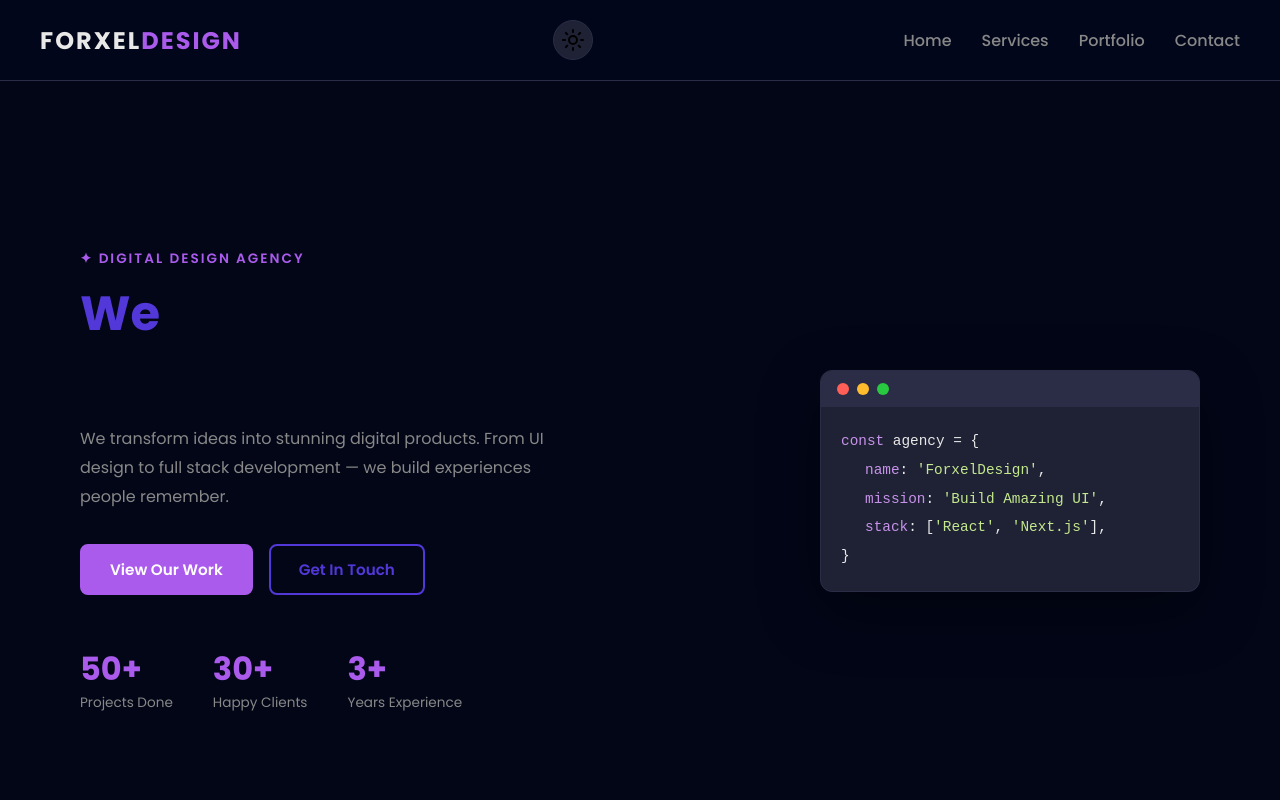
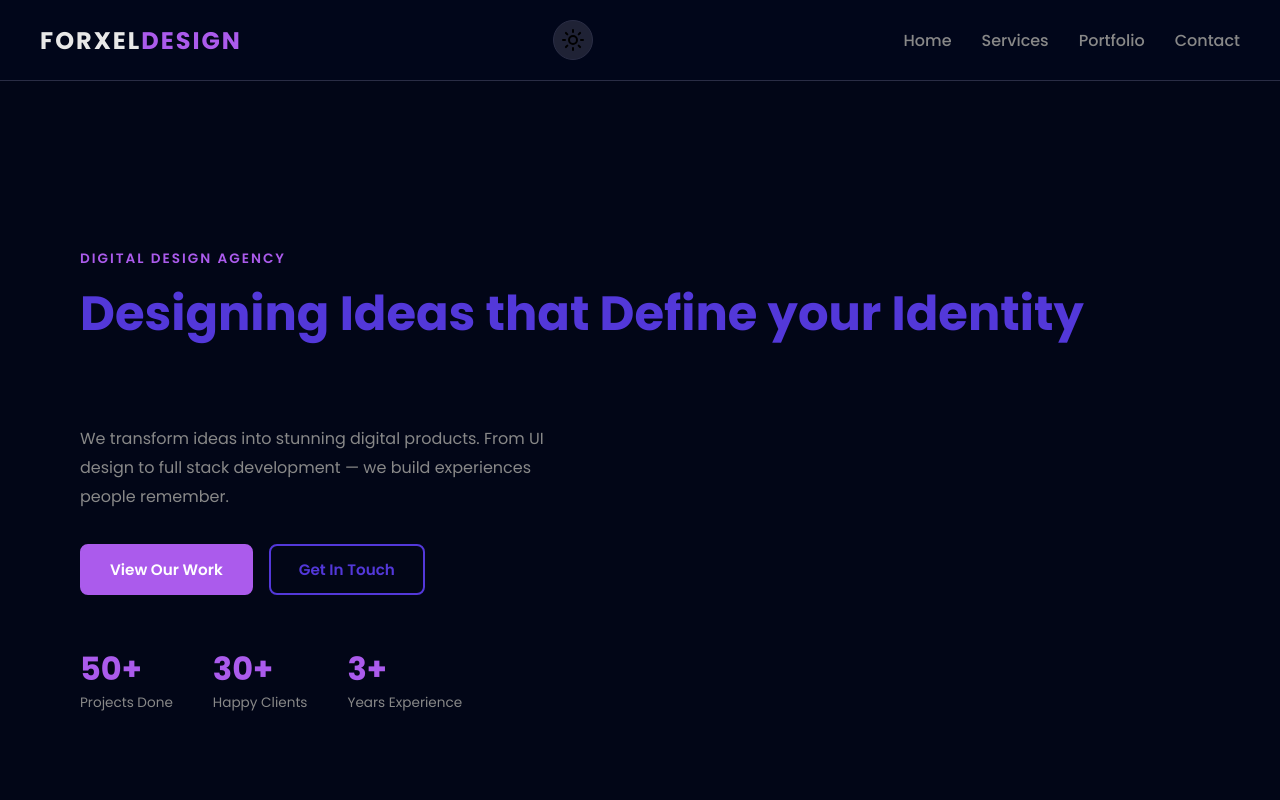
Before and after one commit to ashdevjp/design-agency-site, a Next.js app: page / in a window 1280 px wide. Shown: the top 800 px of the page. Built offline with nearby package versions, Linux system fonts and the light colour scheme.

Commit message:
Refactor Hero component: update phrases and remove unused code card

```diff
--- a/src/app/globals.css
+++ b/src/app/globals.css
@@ -271,57 +271,8 @@ body {
   color: var(--muted);
 }
 
-/* code card */
-.hero-visual {
-  flex-shrink: 0;
-}
 
-.hero-card {
-  background: #1f2235;
-  border: 1px solid #2a2d45;
-  border-radius: 12px;
-  width: 380px;
-  overflow: hidden;
-  box-shadow: 0 20px 60px rgba(0,0,0,0.4);
-}
 
-.card-header {
-  display: flex;
-  gap: 8px;
-  padding: 12px 16px;
-  background: #2a2d45;
-  align-items: center;
-}
-
-.dot {
-  width: 12px;
-  height: 12px;
-  border-radius: 50%;
-}
-
-.dot.red { background: #ff5f57; }
-.dot.yellow { background: #ffbd2e; }
-.dot.green { background: #28c840; }
-
-.card-content {
-  padding: 20px;
-  font-family: 'Courier New', monospace;
-  font-size: 0.9rem;
-  line-height: 2;
-}
-
-.code-line {
-  display: block;
-}
-
-.indent {
-  padding-left: 24px;
-}
-
-.code-purple { color: #c792ea; }
-.code-white { color: #e8e8e8; }
-.code-blue { color: var(--blue); }
-.code-green { color: #c3e88d; }
 
 /* mobile hero */
 @media (max-width: 768px) {
--- a/src/components/Hero.jsx
+++ b/src/components/Hero.jsx
@@ -3,9 +3,8 @@
 import { useState, useEffect } from 'react'
 
 const phrases = [
-  "We Build Digital Experiences",
+  "Designing Ideas that Define your Identity",
   "We Design Stunning Interfaces",
-  "We Create Bold Brands",
   "We Craft Pixel Perfect UI",
 ]
 
@@ -49,7 +48,7 @@ const Hero = () => {
   return (
     <section className="hero" id="hero">
       <div className="hero-content">
-        <p className="hero-tag">✦ Digital Design Agency</p>
+        <p className="hero-tag">Digital Design Agency</p>
         <h1 className="hero-title">
           <Typewriter />
         </h1>
@@ -83,44 +82,7 @@ const Hero = () => {
       </div>
 
       <div className="hero-visual">
-        <div className="hero-card">
-          <div className="card-header">
-            <span className="dot red"></span>
-            <span className="dot yellow"></span>
-            <span className="dot green"></span>
-          </div>
-          <div className="card-content">
-            <p className="code-line">
-              <span className="code-purple">const</span>
-              <span className="code-white"> agency </span>
-              <span className="code-gold">=</span>
-              <span className="code-white"> &#123;</span>
-            </p>
-            <p className="code-line indent">
-              <span className="code-purple">name</span>
-              <span className="code-white">: </span>
-              <span className="code-green">&apos;ForxelDesign&apos;</span>
-              <span className="code-white">,</span>
-            </p>
-            <p className="code-line indent">
-              <span className="code-purple">mission</span>
-              <span className="code-white">: </span>
-              <span className="code-green">&apos;Build Amazing UI&apos;</span>
-              <span className="code-white">,</span>
-            </p>
-            <p className="code-line indent">
-              <span className="code-purple">stack</span>
-              <span className="code-white">: [</span>
-              <span className="code-green">&apos;React&apos;</span>
-              <span className="code-white">, </span>
-              <span className="code-green">&apos;Next.js&apos;</span>
-              <span className="code-white">],</span>
-            </p>
-            <p className="code-line">
-              <span className="code-white">&#125;</span>
-            </p>
-          </div>
-        </div>
+
       </div>
     </section>
   )
```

- [Exercise details]: Whenever images occur above, omit them and retype each line exactly as it stands.

- [Solution to this exercise]:
Before and after one commit to ashdevjp/design-agency-site, a Next.js app: page / in a window 1280 px wide. Shown: the top 800 px of the page. Built offline with nearby package versions, Linux system fonts and the light colour scheme.

Commit message:
Refactor Hero component: update phrases and remove unused code card

```diff
--- a/src/app/globals.css
+++ b/src/app/globals.css
@@ -271,57 +271,8 @@ body {
   color: var(--muted);
 }
 
-/* code card */
-.hero-visual {
-  flex-shrink: 0;
-}
 
-.hero-card {
-  background: #1f2235;
-  border: 1px solid #2a2d45;
-  border-radius: 12px;
-  width: 380px;
-  overflow: hidden;
-  box-shadow: 0 20px 60px rgba(0,0,0,0.4);
-}
 
-.card-header {
-  display: flex;
-  gap: 8px;
-  padding: 12px 16px;
-  background: #2a2d45;
-  align-items: center;
-}
-
-.dot {
-  width: 12px;
-  height: 12px;
-  border-radius: 50%;
-}
-
-.dot.red { background: #ff5f57; }
-.dot.yellow { background: #ffbd2e; }
-.dot.green { background: #28c840; }
-
-.card-content {
-  padding: 20px;
-  font-family: 'Courier New', monospace;
-  font-size: 0.9rem;
-  line-height: 2;
-}
-
-.code-line {
-  display: block;
-}
-
-.indent {
-  padding-left: 24px;
-}
-
-.code-purple { color: #c792ea; }
-.code-white { color: #e8e8e8; }
-.code-blue { color: var(--blue); }
-.code-green { color: #c3e88d; }
 
 /* mobile hero */
 @media (max-width: 768px) {
--- a/src/components/Hero.jsx
+++ b/src/components/Hero.jsx
@@ -3,9 +3,8 @@
 import { useState, useEffect } from 'react'
 
 const phrases = [
-  "We Build Digital Experiences",
+  "Designing Ideas that Define your Identity",
   "We Design Stunning Interfaces",
-  "We Create Bold Brands",
   "We Craft Pixel Perfect UI",
 ]
 
@@ -49,7 +48,7 @@ const Hero = () => {
   return (
     <section className="hero" id="hero">
       <div className="hero-content">
-        <p className="hero-tag">✦ Digital Design Agency</p>
+        <p className="hero-tag">Digital Design Agency</p>
         <h1 className="hero-title">
           <Typewriter />
         </h1>
@@ -83,44 +82,7 @@ const Hero = () => {
       </div>
 
       <div className="hero-visual">
-        <div className="hero-card">
-          <div className="card-header">
-            <span className="dot red"></span>
-            <span className="dot yellow"></span>
-            <span className="dot green"></span>
-          </div>
-          <div className="card-content">
-            <p className="code-line">
-              <span className="code-purple">const</span>
-              <span className="code-white"> agency </span>
-              <span className="code-gold">=</span>
-              <span className="code-white"> &#123;</span>
-            </p>
-            <p className="code-line indent">
-              <span className="code-purple">name</span>
-              <span className="code-white">: </span>
-              <span className="code-green">&apos;ForxelDesign&apos;</span>
-              <span className="code-white">,</span>
-            </p>
-            <p className="code-line indent">
-              <span className="code-purple">mission</span>
-              <span className="code-white">: </span>
-              <span className="code-green">&apos;Build Amazing UI&apos;</span>
-              <span className="code-white">,</span>
-            </p>
-            <p className="code-line indent">
-              <span className="code-purple">stack</span>
-              <span className="code-white">: [</span>
-              <span className="code-green">&apos;React&apos;</span>
-              <span className="code-white">, </span>
-              <span className="code-green">&apos;Next.js&apos;</span>
-              <span className="code-white">],</span>
-            </p>
-            <p className="code-line">
-              <span className="code-white">&#125;</span>
-            </p>
-          </div>
-        </div>
+
       </div>
     </section>
   )
```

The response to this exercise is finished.